**What you have to do:**
Down to the final line, print the records below exactly and without pictures.

**Input records:**
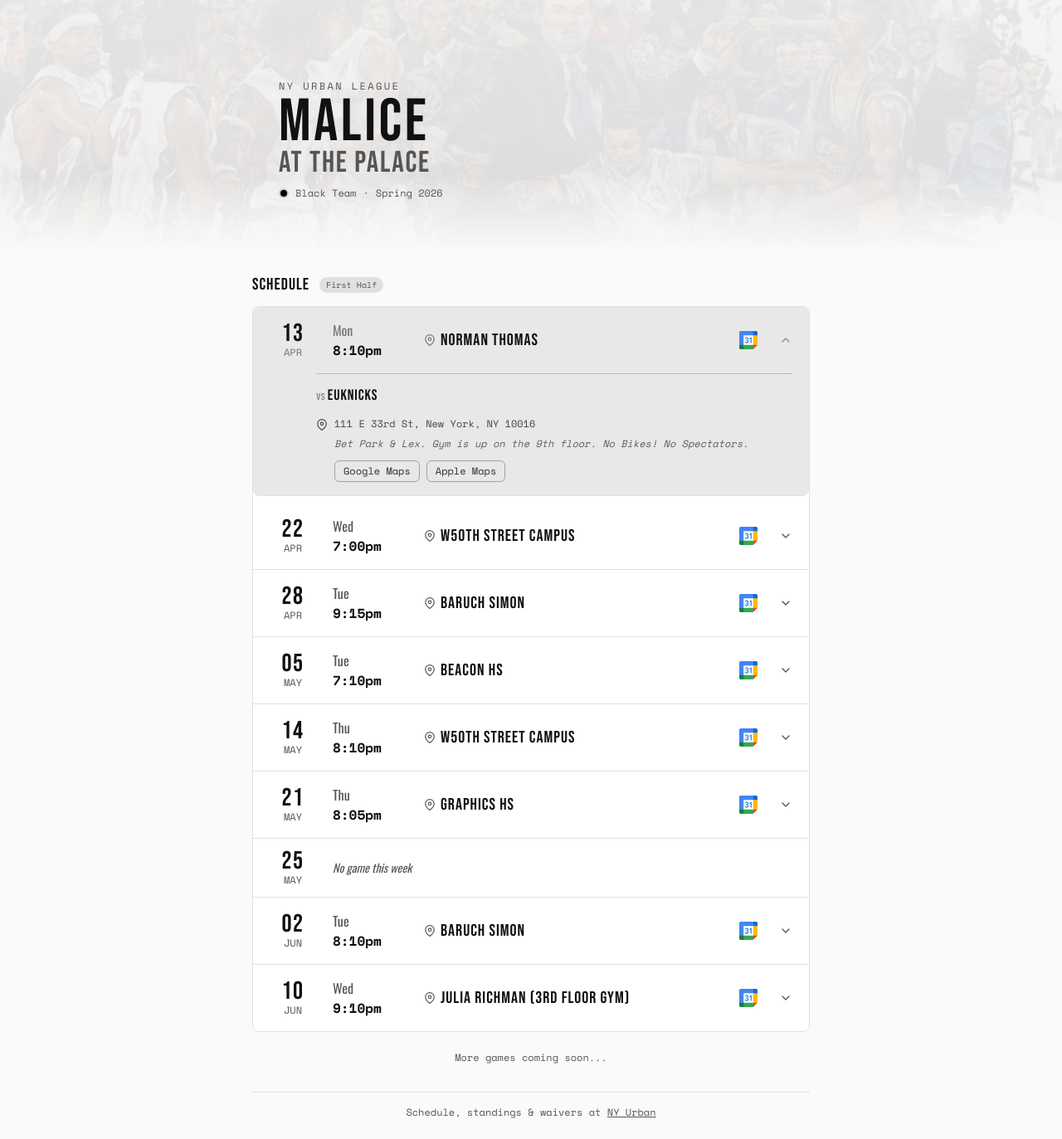
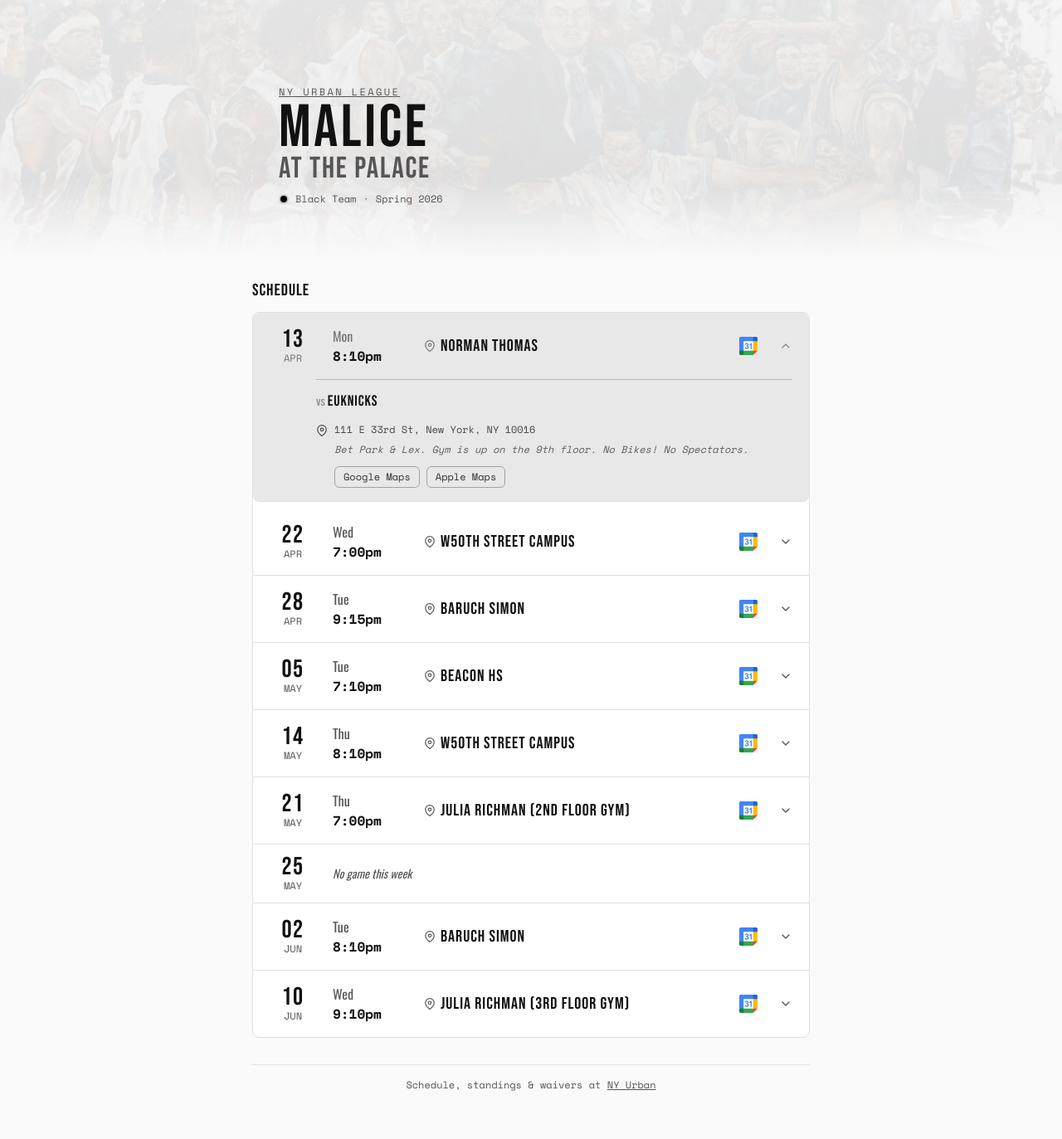
Before and after one commit to benfwalla/malice-at-the-palace, a Next.js app: page / in a window 1280 px wide. Shown: the whole page at 83% size. After the commit the page ends 1340 px from the top, so only its background shows below. Built offline with nearby package versions, Linux system fonts and the light colour scheme.

Commit message:
update schedule

```diff
--- a/src/app/api/schedule/route.ts
+++ b/src/app/api/schedule/route.ts
@@ -19,7 +19,7 @@
   { date: 'Tue 04/28', locationCode: 'BS', time: '9:15pm', opponent: 'Aye Yoo' },
   { date: 'Tue 05/05', locationCode: 'BEC', time: '7:10pm', opponent: 'Mud Hens' },
   { date: 'Thu 05/14', locationCode: 'W50', time: '8:10pm', opponent: 'Lob City' },
-  { date: 'Thu 05/21', locationCode: 'HSG', time: '8:05pm', opponent: 'CIBC' },
+  { date: 'Thu 05/21', locationCode: 'JR2', time: '7:00pm', opponent: 'CIBC' },
   { date: 'Mon 05/25', locationCode: '', time: '', opponent: 'No Game This Week' },
   { date: 'Tue 06/02', locationCode: 'BS', time: '8:10pm', opponent: 'Ballerz' },
   { date: 'Wed 06/10', locationCode: 'JR3', time: '9:10pm', opponent: 'Silk Road Merchants' },
@@ -38,22 +38,22 @@
   },
   BS: {
     name: 'Baruch Simon',
-    address: '330 East 20th St, New York, NY 10010',
-    notes: 'Bet 1st & 2nd. Enter on 20th street. No Spectators.',
+    address: '20th Street (bet 1st & 2nd), New York, NY 10010',
+    notes: 'Enter on 20th street. No Spectators.',
   },
   BEC: {
     name: 'Beacon HS',
     address: '522 W 44th St, New York, NY 10036',
     notes: 'Bet 10th & 11th Ave. Do not arrive before 7:15. Bring I.D. No Spectators or Children.',
   },
-  HSG: {
-    name: 'Graphics HS',
-    address: '439 W 49th St, New York, NY 10019',
-    notes: 'Bet 9th & 10th. Enter gym through doors to left of main entrance.',
+  JR2: {
+    name: 'Julia Richman (2nd floor Gym)',
+    address: '305 E 68th St, New York, NY 10065',
+    notes: 'At 2nd Ave. Enter on 68th through brown doors closest to 2nd Ave. No bikes. No Spectators.',
   },
   JR3: {
     name: 'Julia Richman (3rd floor Gym)',
-    address: '305 East 68th St, New York, NY 10065',
+    address: '305 E 68th St, New York, NY 10065',
     notes: 'At 2nd Ave. Enter via brown door on 68th off 2nd Ave. No entry before 7pm. No Bikes. No Spectators.',
   },
 };
--- a/src/app/page.tsx
+++ b/src/app/page.tsx
@@ -259,9 +259,14 @@
         </div>
 
         <div className="relative max-w-2xl mx-auto px-4 md:px-8 pt-16 pb-12 md:pt-24 md:pb-16">
-          <div className="font-mono text-[10px] md:text-xs text-[var(--muted)] tracking-[0.2em] uppercase mb-1">
+          <a
+            href="https://www.nyurban.com/team-details/?team_id=738034"
+            target="_blank"
+            rel="noopener noreferrer"
+            className="font-mono text-[10px] md:text-xs text-[var(--muted)] tracking-[0.2em] uppercase mb-1 inline-block underline"
+          >
             NY Urban League
-          </div>
+          </a>
           <h1 className="font-display text-5xl md:text-7xl text-[var(--foreground)] leading-[0.9]">
             MALICE
           </h1>
@@ -282,7 +287,6 @@
           <div className="flex items-center justify-between mb-3">
             <div className="flex items-center gap-3">
               <h2 className="font-display text-lg md:text-xl text-[var(--foreground)]">SCHEDULE</h2>
-              <span className="font-mono text-[10px] text-[var(--muted)] bg-[var(--border)] px-2 py-0.5 rounded-full">First Half</span>
             </div>
           </div>
 
@@ -310,10 +314,6 @@
             </div>
           )}
 
-          <div className="mt-4 text-center">
-            <span className="font-mono text-xs text-[var(--muted)]">More games coming soon...</span>
-          </div>
-
           <div className="mt-8 pt-4 border-t border-[var(--border)] font-mono text-xs text-[var(--muted)] text-center">
             Schedule, standings & waivers at{' '}
             <a
```
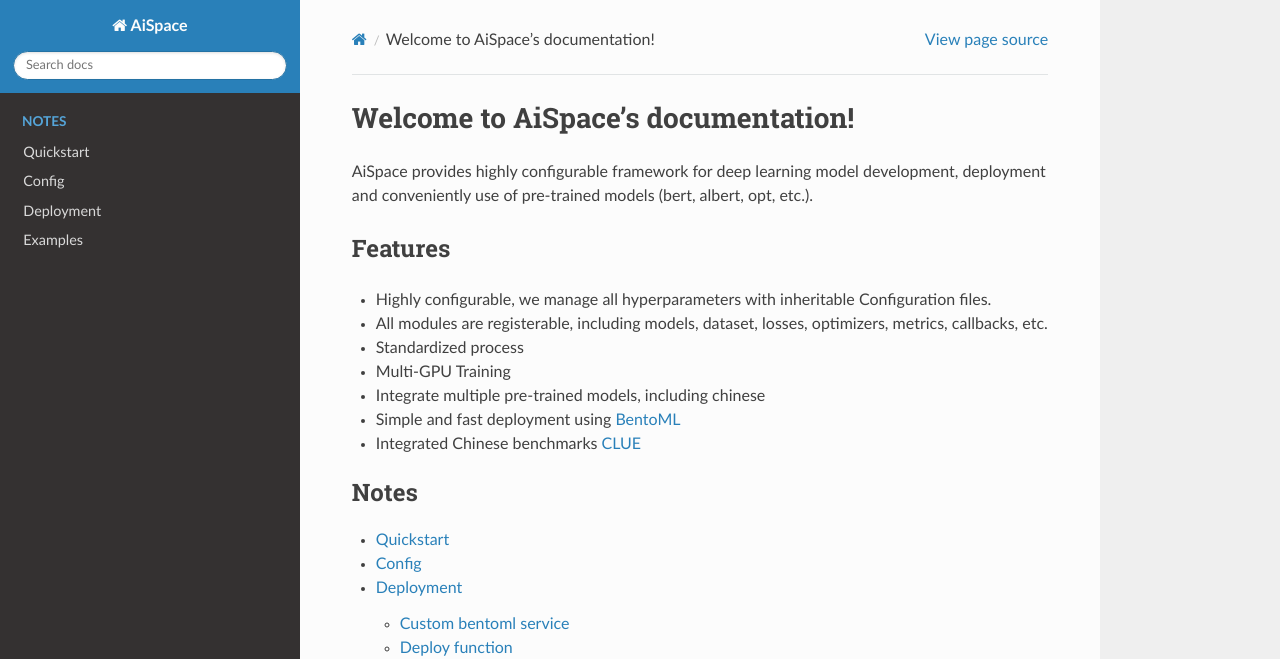
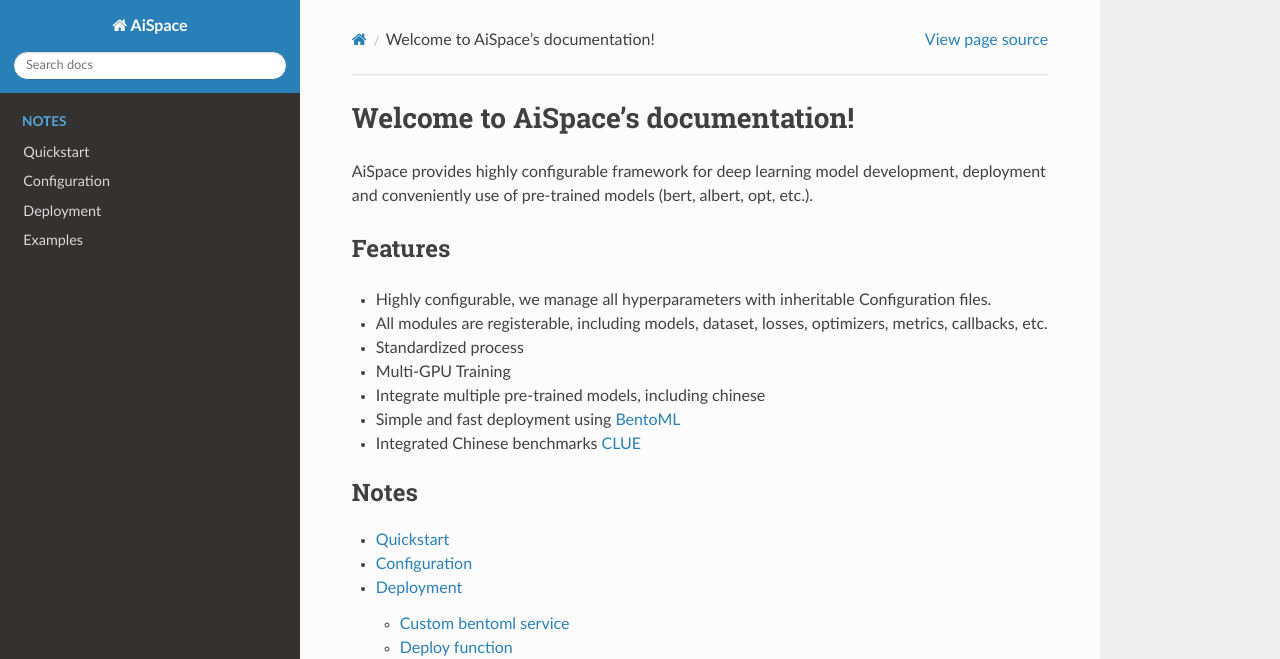
Before and after one commit to yingyuankai/AiSpace, a Sphinx documentation site: the page built from docs/source/index.rst, in a window 1280 px wide and 1066 px high. Shown: the top 659 px of the window. Built offline with Sphinx 7.4.7 and the Read the Docs theme 2.0.0, drawn with Linux system fonts in a browser that asks for light colours.

Commit message:
fix bugs

```diff
--- a/docs/source/config.md
+++ /dev/null
@@ -1 +0,0 @@
-# Config
--- /dev/null
+++ b/docs/source/configuration.md
@@ -0,0 +1 @@
+# Configuration
--- a/docs/source/index.rst
+++ b/docs/source/index.rst
@@ -25,7 +25,7 @@ Features
    :caption: Notes
 
    quickstart
-   config
+   configuration
    deployment
    examples
 
```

**Task answer:**
Before and after one commit to benfwalla/malice-at-the-palace, a Next.js app: page / in a window 1280 px wide. Shown: the whole page at 83% size. After the commit the page ends 1340 px from the top, so only its background shows below. Built offline with nearby package versions, Linux system fonts and the light colour scheme.

Commit message:
update schedule

```diff
--- a/src/app/api/schedule/route.ts
+++ b/src/app/api/schedule/route.ts
@@ -19,7 +19,7 @@
   { date: 'Tue 04/28', locationCode: 'BS', time: '9:15pm', opponent: 'Aye Yoo' },
   { date: 'Tue 05/05', locationCode: 'BEC', time: '7:10pm', opponent: 'Mud Hens' },
   { date: 'Thu 05/14', locationCode: 'W50', time: '8:10pm', opponent: 'Lob City' },
-  { date: 'Thu 05/21', locationCode: 'HSG', time: '8:05pm', opponent: 'CIBC' },
+  { date: 'Thu 05/21', locationCode: 'JR2', time: '7:00pm', opponent: 'CIBC' },
   { date: 'Mon 05/25', locationCode: '', time: '', opponent: 'No Game This Week' },
   { date: 'Tue 06/02', locationCode: 'BS', time: '8:10pm', opponent: 'Ballerz' },
   { date: 'Wed 06/10', locationCode: 'JR3', time: '9:10pm', opponent: 'Silk Road Merchants' },
@@ -38,22 +38,22 @@
   },
   BS: {
     name: 'Baruch Simon',
-    address: '330 East 20th St, New York, NY 10010',
-    notes: 'Bet 1st & 2nd. Enter on 20th street. No Spectators.',
+    address: '20th Street (bet 1st & 2nd), New York, NY 10010',
+    notes: 'Enter on 20th street. No Spectators.',
   },
   BEC: {
     name: 'Beacon HS',
     address: '522 W 44th St, New York, NY 10036',
     notes: 'Bet 10th & 11th Ave. Do not arrive before 7:15. Bring I.D. No Spectators or Children.',
   },
-  HSG: {
-    name: 'Graphics HS',
-    address: '439 W 49th St, New York, NY 10019',
-    notes: 'Bet 9th & 10th. Enter gym through doors to left of main entrance.',
+  JR2: {
+    name: 'Julia Richman (2nd floor Gym)',
+    address: '305 E 68th St, New York, NY 10065',
+    notes: 'At 2nd Ave. Enter on 68th through brown doors closest to 2nd Ave. No bikes. No Spectators.',
   },
   JR3: {
     name: 'Julia Richman (3rd floor Gym)',
-    address: '305 East 68th St, New York, NY 10065',
+    address: '305 E 68th St, New York, NY 10065',
     notes: 'At 2nd Ave. Enter via brown door on 68th off 2nd Ave. No entry before 7pm. No Bikes. No Spectators.',
   },
 };
--- a/src/app/page.tsx
+++ b/src/app/page.tsx
@@ -259,9 +259,14 @@
         </div>
 
         <div className="relative max-w-2xl mx-auto px-4 md:px-8 pt-16 pb-12 md:pt-24 md:pb-16">
-          <div className="font-mono text-[10px] md:text-xs text-[var(--muted)] tracking-[0.2em] uppercase mb-1">
+          <a
+            href="https://www.nyurban.com/team-details/?team_id=738034"
+            target="_blank"
+            rel="noopener noreferrer"
+            className="font-mono text-[10px] md:text-xs text-[var(--muted)] tracking-[0.2em] uppercase mb-1 inline-block underline"
+          >
             NY Urban League
-          </div>
+          </a>
           <h1 className="font-display text-5xl md:text-7xl text-[var(--foreground)] leading-[0.9]">
             MALICE
           </h1>
@@ -282,7 +287,6 @@
           <div className="flex items-center justify-between mb-3">
             <div className="flex items-center gap-3">
               <h2 className="font-display text-lg md:text-xl text-[var(--foreground)]">SCHEDULE</h2>
-              <span className="font-mono text-[10px] text-[var(--muted)] bg-[var(--border)] px-2 py-0.5 rounded-full">First Half</span>
             </div>
           </div>
 
@@ -310,10 +314,6 @@
             </div>
           )}
 
-          <div className="mt-4 text-center">
-            <span className="font-mono text-xs text-[var(--muted)]">More games coming soon...</span>
-          </div>
-
           <div className="mt-8 pt-4 border-t border-[var(--border)] font-mono text-xs text-[var(--muted)] text-center">
             Schedule, standings & waivers at{' '}
             <a
```
Before and after one commit to yingyuankai/AiSpace, a Sphinx documentation site: the page built from docs/source/index.rst, in a window 1280 px wide and 1066 px high. Shown: the top 659 px of the window. Built offline with Sphinx 7.4.7 and the Read the Docs theme 2.0.0, drawn with Linux system fonts in a browser that asks for light colours.

Commit message:
fix bugs

```diff
--- a/docs/source/config.md
+++ /dev/null
@@ -1 +0,0 @@
-# Config
--- /dev/null
+++ b/docs/source/configuration.md
@@ -0,0 +1 @@
+# Configuration
--- a/docs/source/index.rst
+++ b/docs/source/index.rst
@@ -25,7 +25,7 @@ Features
    :caption: Notes
 
    quickstart
-   config
+   configuration
    deployment
    examples
 
```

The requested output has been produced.